IB Information Technology in a Global Society (ITGS) (Higher Level)Grades 11 and 12, two year course, 1 credit each year 

ITGS is the study and evaluation of the impacts of information technology (IT) on individuals and society.  It explores the advantages and disadvantages of the access and use of digitized information at the local and global level.  ITGS provides a framework for the student to make informed judgments and decisions about the use of IT within social contexts. Students come into contact with IT on a daily basis because it is so pervasive in the world in which we live. This increasingly widespread use of IT inevitably raises important questions with regard to the social and ethical considerations that shape our society today. ITGS offers an opportunity for a systematic study of these considerations, whose range is such that they fall outside the scope of any other single discipline. 

IB Psychology (Standard Level or Higher Level)

Grades 11 and 12, two-year course, 1 credit each year  

Psychology is defined as the scientific study of behavior and mental processes.
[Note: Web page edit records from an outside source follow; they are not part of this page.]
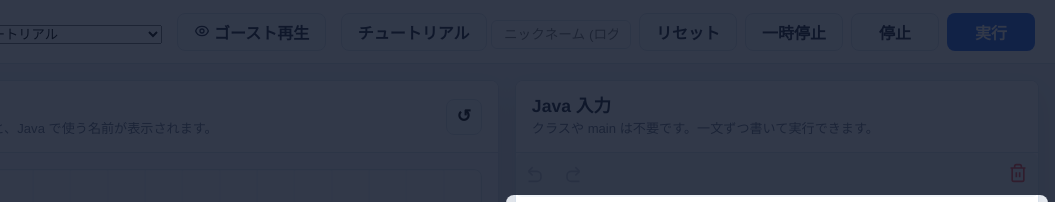
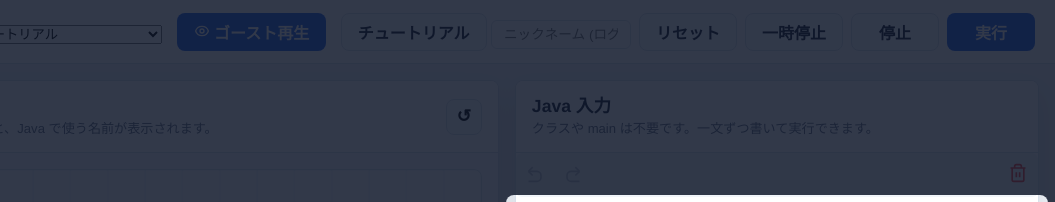
Before and after one commit to misairu0511/pictgramming, a website: page public/index.html in a window 1280 px wide. Shown: the top 202 px of the page, 225-1280 px from the left. Drawn offline with Linux system fonts and the light colour scheme; no server answers.

Commit message:
ゴーストを目立たせる

```diff
--- a/public/index.html
+++ b/public/index.html
@@ -25,7 +25,7 @@
             <option value="stage5" disabled>🔒 ステージ5 (ステージ4をクリアで解放)</option>
             <option value="stage6" disabled>🔒 ステージ6 (ステージ5をクリアで解放)</option>
           </select>
-        <button id="btn-show-hint" class="btn btn-secondary" style="margin-left: 10px;">
+        <button id="btn-show-hint" class="btn btn-primary" style="margin-left: 10px;">
           <svg width="16" height="16" viewBox="0 0 24 24" fill="none" stroke="currentColor" stroke-width="2"><path d="M15 12a3 3 0 11-6 0 3 3 0 016 0z"/><path d="M2.458 12C3.732 7.943 7.523 5 12 5c4.478 0 8.268 2.943 9.542 7-1.274 4.057-5.064 7-9.542 7-4.477 0-8.268-2.943-9.542-7z"/></svg>
           ゴースト再生
         </button>
```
By developing an understanding of the biological, social, and cultural influences on human behavior, students will be able to evaluate different explanations of why humans act the way they do. The IB syllabus pursues this understanding primarily through biological, cognitive and socio-cultural levels of analysis, while also exploring abnormal and developmental perspectives, health, sports psychology and the psychology of human relationships where time and choice permit. The investigation of each level will focus on its historical and cultural context, key concepts, basic assumptions, methodology, strengths and weaknesses, and application. Students study research methodology and replicate an experimental study which will serve as their internal assessment, and they will read and discuss studies such as Roger Sperry's split brain experiments, Freud’s theories of personality, Pavlov's classically conditioned dogs, Elizabeth Loftus and the implantation of false memories, Ebbinghaus' discovery of the learning curve, twin studies that explore “nature vs nurture” and the role of free will and determinism. The course’s focus on experimental research will place a large emphasis on the scientific method and surrounding ethical issues. Through a thorough exploration of brain development, neurotransmitters, memory, language, emotions, stress, mental illness, and learning, students will develop an awareness of how the applications of psychology in everyday life are derived from psychological theories.

 

IB Global Politics (Standard Level 1)
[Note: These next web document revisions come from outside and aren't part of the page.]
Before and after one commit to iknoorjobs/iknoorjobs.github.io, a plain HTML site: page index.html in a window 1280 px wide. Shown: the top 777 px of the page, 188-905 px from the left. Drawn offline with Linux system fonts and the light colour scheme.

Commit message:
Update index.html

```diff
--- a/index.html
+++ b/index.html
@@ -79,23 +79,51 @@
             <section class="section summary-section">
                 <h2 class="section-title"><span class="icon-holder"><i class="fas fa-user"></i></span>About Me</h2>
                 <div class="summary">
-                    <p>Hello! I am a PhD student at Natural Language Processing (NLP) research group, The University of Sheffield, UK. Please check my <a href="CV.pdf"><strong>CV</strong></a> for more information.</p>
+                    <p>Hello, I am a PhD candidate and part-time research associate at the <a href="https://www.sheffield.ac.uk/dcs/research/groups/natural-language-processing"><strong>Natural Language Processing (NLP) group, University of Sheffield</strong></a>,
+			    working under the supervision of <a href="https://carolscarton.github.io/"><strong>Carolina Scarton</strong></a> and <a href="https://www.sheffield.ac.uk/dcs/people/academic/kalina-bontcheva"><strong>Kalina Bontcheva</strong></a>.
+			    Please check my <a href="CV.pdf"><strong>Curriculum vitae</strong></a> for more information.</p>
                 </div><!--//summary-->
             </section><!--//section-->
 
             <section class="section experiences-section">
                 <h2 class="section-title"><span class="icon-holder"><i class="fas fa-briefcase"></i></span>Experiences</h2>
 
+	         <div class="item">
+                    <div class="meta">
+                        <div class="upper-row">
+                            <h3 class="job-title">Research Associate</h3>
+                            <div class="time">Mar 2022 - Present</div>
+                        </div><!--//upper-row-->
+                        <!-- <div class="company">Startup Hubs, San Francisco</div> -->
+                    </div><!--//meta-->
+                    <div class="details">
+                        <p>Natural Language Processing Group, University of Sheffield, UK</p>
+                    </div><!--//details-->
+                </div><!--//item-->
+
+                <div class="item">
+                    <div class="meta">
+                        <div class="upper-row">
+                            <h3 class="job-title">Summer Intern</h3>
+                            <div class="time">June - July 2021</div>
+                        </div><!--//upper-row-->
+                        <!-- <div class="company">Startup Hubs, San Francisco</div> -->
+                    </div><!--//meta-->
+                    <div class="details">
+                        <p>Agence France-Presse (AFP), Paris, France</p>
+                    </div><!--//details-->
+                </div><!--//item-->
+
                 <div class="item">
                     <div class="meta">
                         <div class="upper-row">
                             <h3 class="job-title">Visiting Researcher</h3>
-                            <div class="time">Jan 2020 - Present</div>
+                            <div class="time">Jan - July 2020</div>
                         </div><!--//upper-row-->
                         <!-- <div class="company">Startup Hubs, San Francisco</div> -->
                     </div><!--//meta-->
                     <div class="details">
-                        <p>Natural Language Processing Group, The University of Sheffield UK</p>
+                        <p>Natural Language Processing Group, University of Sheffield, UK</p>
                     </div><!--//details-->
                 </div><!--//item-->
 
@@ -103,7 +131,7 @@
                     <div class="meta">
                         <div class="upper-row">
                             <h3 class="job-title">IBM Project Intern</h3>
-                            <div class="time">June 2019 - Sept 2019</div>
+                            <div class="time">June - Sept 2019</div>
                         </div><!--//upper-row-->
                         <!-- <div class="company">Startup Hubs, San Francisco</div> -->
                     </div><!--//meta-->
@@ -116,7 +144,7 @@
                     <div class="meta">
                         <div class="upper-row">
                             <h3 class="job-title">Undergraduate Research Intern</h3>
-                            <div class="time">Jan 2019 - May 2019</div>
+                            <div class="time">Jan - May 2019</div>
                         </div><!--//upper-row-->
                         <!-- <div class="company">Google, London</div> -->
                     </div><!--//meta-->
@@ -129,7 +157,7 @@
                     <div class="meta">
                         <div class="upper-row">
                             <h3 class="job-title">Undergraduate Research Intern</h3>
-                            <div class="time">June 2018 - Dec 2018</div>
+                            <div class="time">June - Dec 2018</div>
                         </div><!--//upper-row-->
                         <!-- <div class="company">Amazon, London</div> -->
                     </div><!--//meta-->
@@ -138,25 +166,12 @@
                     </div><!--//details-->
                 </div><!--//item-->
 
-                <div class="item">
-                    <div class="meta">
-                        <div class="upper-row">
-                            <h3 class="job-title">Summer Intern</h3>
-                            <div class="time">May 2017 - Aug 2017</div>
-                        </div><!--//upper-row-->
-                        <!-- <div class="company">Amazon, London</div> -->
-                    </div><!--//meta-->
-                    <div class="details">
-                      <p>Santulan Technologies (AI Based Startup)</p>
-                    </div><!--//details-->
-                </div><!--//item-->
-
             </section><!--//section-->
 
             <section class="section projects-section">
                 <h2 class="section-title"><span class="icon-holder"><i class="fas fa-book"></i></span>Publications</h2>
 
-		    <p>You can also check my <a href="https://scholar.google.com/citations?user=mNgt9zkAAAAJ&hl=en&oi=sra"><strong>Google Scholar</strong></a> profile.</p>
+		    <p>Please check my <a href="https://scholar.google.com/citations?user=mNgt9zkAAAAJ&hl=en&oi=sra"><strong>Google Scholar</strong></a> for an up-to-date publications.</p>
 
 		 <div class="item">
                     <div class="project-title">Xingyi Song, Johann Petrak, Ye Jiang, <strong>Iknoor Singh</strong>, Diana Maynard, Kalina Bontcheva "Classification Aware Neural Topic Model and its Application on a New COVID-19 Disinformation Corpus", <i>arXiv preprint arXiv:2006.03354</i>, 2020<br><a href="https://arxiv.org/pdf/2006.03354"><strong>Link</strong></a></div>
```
Grade 11, 1 credit

Global Politics is an exciting, dynamic subject that draws on a variety of disciplines in the social sciences and humanities, reflecting the complex nature of many contemporary political issues. We will explore fundamental political concepts such as power, equality, sustainability, and peace in a range of contexts. We will develop an understanding of the local, national, international, and global dimensions of political activity and processes.

The IB Global Politics SL1 course lays a foundation of understanding of the main political theories of realism, liberalism, and constructivism. This will allow us to create structure and give context and background to the issues discussed. The foundational unit explores the nature of power, the operation of the state, and the function and impact of international organizations. We will also discuss topics from other units: Human Rights, Development and Peace and Conflict with an emphasis on the latter. The class is structured to provide as many experiential opportunities to engage with the material. By using games, simulations, and debates, the students will not only discuss politics but will also have to do and experience politics.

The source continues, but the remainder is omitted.